I am continually astonished at the number of teams I meet who have not yet established a stable velocity! I was speaking at DDD North recently and I asked the audience out of interest how many of them did something Agilish. About 70% of the audience were doing something Agile (Scrum, XP, DSDM, Wagile, Scrumban etc). I asked the audience how many of them had a stable velocity in their team and about 2% of them raised their hands!
The Critical Question
It doesn’t really matter if you are doing Agile, Waterfall, Lean or whatever, sooner or later someone (probably your boss) is justifiably going to ask your team:
“What can you do by when?”
This seems to me to be a perfectly reasonable question, although it does sometimes get asked in a totally unreasonable manner:
- Can you work harder and faster?
- When will it be done?
- Is it done yet?
I’m sure you have heard some other alternative ways of asking the same question!
Why Is Achieving A Stable Velocity Important?
Achieving a stable velocity is critical to answering “The Critical Question” (above). Sometimes teams don’t understand just how important this question is! When you exist in a Sprint / Scrum bubble, it is easy to forget that there is a while swathe of people out there trying to sync their work up with the end of yours. For example, a critical announcement to the stock market may depend on knowing when your next major release will happen. You may have a marketing team poised ready to tell the world how great your work is. You probably have customers desperate to use your latest cool feature!
If you have a stable velocity, you can plan. If you can plan, you can let all those people listed above know what to expect when and you’ll make their lives 100% easier as a result!
The second reason that having a stable velocity is important is that it allows your organisation to make “value” decisions. I’ve written about value before. My favourite definition is:
Value = Benefit – Cost
The benefits of a product can be defined by an organisation (usually the marketing department or similar will do this). The cost (for software) is primarily defined by how much effort it will take to create the product. To have a reasonable estimate how much effort is required we need (yes, you guessed it) a stable velocity! We also need a Product Backlog, but that’s a whole other blog post…
Why Do Teams Not Have A Stable Velocity?
My experience working with teams as an Agile trainer and coach reinforces my feeling that stable velocity is not being achieved by most software development teams.
So why is this?
The number one reason I find in most teams is that the team is not stable. The productivity of a team is a unique result of the blend of people in that team. It is not sensible to say that since a team has 5 people in it and they work 35 hours per week that the team does 175 hours of work per week… A team is so much more than the sum of its parts!
As a thought experiment, let’s create a hypothetical team from the very best programmers in a large organisation.
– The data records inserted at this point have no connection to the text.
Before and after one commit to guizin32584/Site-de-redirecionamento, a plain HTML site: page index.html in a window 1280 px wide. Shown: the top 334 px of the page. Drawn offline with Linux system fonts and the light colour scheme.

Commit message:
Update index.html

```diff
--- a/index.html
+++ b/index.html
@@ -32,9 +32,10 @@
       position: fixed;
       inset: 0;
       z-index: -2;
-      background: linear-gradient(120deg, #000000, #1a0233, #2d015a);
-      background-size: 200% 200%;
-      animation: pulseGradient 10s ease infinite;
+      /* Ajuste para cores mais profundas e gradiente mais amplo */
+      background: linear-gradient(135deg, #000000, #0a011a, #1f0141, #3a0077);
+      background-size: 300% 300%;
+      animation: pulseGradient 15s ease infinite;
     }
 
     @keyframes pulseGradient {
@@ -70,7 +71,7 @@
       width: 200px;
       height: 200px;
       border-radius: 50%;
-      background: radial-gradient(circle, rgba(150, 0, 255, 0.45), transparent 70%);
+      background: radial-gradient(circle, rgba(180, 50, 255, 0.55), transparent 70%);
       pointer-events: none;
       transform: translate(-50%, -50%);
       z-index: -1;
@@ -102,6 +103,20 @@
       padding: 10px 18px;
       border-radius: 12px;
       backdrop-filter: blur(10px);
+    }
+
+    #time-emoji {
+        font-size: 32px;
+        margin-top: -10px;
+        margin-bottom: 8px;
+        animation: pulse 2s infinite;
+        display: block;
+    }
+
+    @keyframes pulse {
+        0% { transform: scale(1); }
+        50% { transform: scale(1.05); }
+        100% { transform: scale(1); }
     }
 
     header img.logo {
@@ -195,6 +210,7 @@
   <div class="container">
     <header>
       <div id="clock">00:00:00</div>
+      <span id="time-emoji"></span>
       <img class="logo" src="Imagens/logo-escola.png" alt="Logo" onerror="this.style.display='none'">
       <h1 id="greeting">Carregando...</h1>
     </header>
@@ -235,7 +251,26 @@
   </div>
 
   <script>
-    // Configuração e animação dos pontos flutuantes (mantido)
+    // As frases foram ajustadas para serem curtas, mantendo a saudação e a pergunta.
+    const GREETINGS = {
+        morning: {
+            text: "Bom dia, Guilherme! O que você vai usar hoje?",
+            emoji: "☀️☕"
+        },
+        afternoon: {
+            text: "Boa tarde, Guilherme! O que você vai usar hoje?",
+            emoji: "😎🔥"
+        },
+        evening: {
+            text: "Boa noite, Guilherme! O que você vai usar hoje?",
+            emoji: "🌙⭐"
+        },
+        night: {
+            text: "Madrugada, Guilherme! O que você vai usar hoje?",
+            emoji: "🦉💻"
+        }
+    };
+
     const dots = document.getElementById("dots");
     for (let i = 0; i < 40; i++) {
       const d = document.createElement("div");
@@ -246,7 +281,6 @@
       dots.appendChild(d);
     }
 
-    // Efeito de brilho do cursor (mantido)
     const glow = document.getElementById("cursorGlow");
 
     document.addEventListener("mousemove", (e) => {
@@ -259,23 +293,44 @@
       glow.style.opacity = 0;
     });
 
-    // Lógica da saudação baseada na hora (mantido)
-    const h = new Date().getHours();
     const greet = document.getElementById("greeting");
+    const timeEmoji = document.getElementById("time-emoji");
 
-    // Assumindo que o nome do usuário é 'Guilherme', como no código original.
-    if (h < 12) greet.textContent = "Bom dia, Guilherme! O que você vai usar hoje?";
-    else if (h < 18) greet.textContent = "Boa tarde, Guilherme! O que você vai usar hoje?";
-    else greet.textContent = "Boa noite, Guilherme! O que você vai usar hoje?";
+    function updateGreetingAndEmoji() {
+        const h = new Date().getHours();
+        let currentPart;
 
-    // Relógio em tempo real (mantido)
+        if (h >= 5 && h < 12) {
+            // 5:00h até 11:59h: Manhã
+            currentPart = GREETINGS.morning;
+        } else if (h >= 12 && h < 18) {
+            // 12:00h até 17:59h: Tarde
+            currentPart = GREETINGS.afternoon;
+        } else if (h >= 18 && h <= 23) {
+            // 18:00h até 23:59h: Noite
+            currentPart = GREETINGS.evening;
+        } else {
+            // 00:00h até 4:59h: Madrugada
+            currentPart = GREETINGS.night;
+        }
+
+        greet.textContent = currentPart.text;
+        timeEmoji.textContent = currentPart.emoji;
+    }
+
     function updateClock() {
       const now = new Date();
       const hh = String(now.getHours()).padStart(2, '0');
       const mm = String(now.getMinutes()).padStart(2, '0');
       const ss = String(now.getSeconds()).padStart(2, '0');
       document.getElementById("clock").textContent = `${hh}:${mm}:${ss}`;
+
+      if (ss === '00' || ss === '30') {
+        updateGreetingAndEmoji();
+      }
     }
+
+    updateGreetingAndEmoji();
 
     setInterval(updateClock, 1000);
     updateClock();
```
We would expect this to be the most productive team in the organisation. It turns out that this is not true! Our “best” team in this hypothetical case contains a lot of leader-style personalities. Lumping them all together will result in them spending most of their time arguing about the “proper” (whatever that means) way to do things. Similarly, another hypothetical team could be filled with worker-style personalities. They will also get very little done since they have no leader to point them in the right direction.
Consider what happens to productivity when a new member joins your team. Generally the team will take a hit to productivity for an undetermined amount of time. Consider what happens to productivity when a member leaves your team. Generally the team will take a hit to productivity for an undetermined amount of time! So, if your team make-up is continually changing, your productivity will be permanently sub-optimal and permanently unstable!
Another common reason for unstable velocity is a product backlog that contains a small number of large user stories. I like to stick my neck out and say that a good user story should usually take half a day to a day and a half of a single person’s time to complete. There are exceptions (I’m working on one myself right now!), but as a general guideline this seems to be about right for most teams. Teams with large user stories will frequently have large hangovers between sprints so they will have a low velocity one sprint and (possibly) a high velocity the next sprint!
So What Do Teams Need To Do To Achieve A Stable Velocity?
In general, the achievement of a stable velocity requires:
- A well-groomed product backlog with lots of small user stories
- A stable team composition
Once you have this, you are in a great position to answer the critical question:
“What can you do by when?”